A verbatim reproduction of the following listing is required; omit the pictures.

§

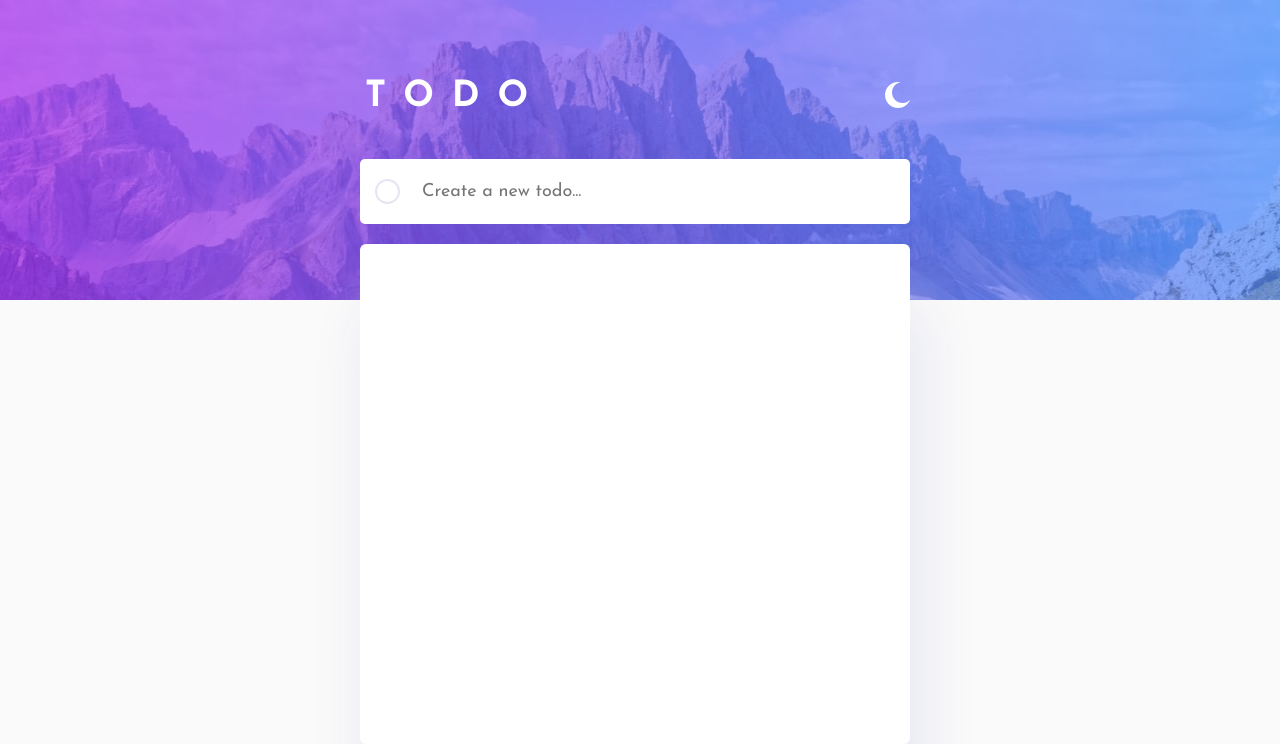
Repository: Haviles04/todoapp
Page: /
An editor plug-in stored every save of this project. The page is shown before and after the next save, followed by the edit.
The browser window is 1280 px wide. The pictures show the whole page.
The project was rebuilt for these pictures with package versions that can differ from the ones it lists, and the page was loaded fresh each time.

Above is the page before, as saved 2022-10-17 20:14:31.

After the next save:
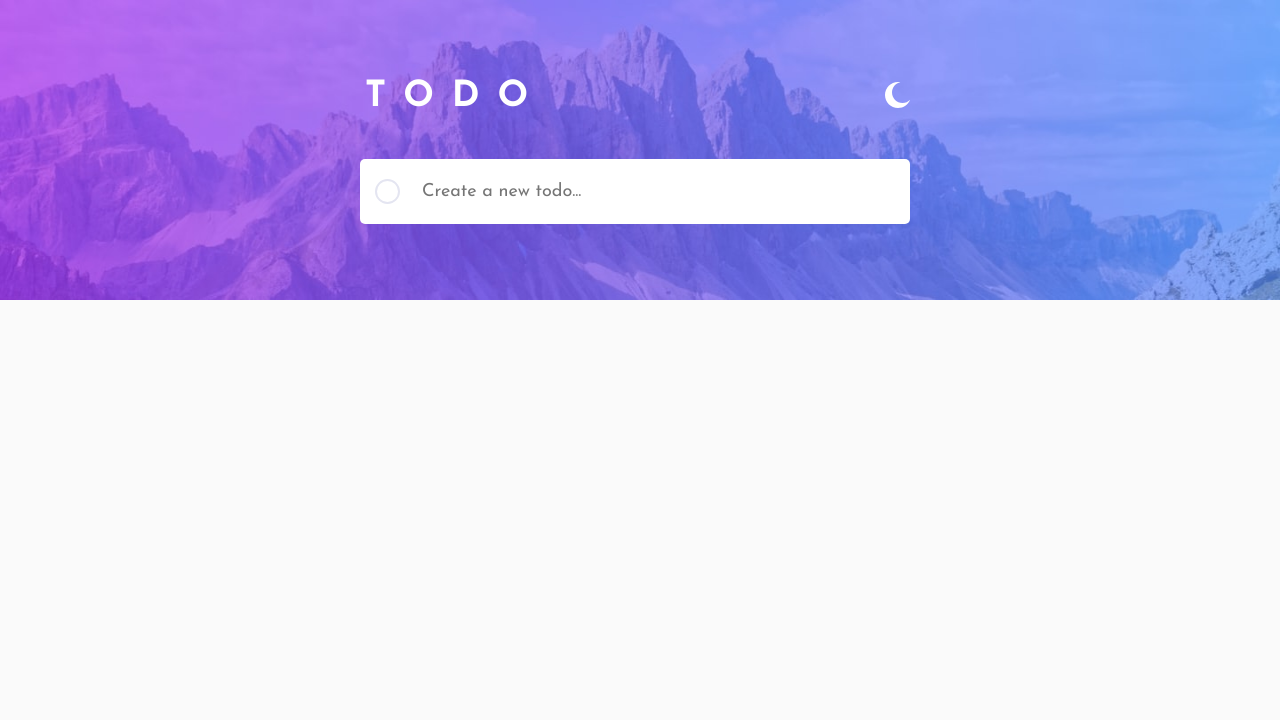
Saved 24 s later.
--- a/src/components/taskDisplay/taskDisplay.css
+++ b/src/components/taskDisplay/taskDisplay.css
@@ -1,7 +1,7 @@
 .taskDisplay {
     margin-top: 20px;
     width: 550px;
-    height: 500px;
+    height: auto;
     background-color: white;
     border-radius: 6px;
     box-shadow: 10px 65px 60px hsl(236, 33%, 92%);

§

→ OUTPUT OF THE EXERCISE
Repository: Haviles04/todoapp
Page: /
An editor plug-in stored every save of this project. The page is shown before and after the next save, followed by the edit.
The browser window is 1280 px wide. The pictures show the whole page.
The project was rebuilt for these pictures with package versions that can differ from the ones it lists, and the page was loaded fresh each time.

Above is the page before, as saved 2022-10-17 20:14:31.

After the next save:
Saved 24 s later.
--- a/src/components/taskDisplay/taskDisplay.css
+++ b/src/components/taskDisplay/taskDisplay.css
@@ -1,7 +1,7 @@
 .taskDisplay {
     margin-top: 20px;
     width: 550px;
-    height: 500px;
+    height: auto;
     background-color: white;
     border-radius: 6px;
     box-shadow: 10px 65px 60px hsl(236, 33%, 92%);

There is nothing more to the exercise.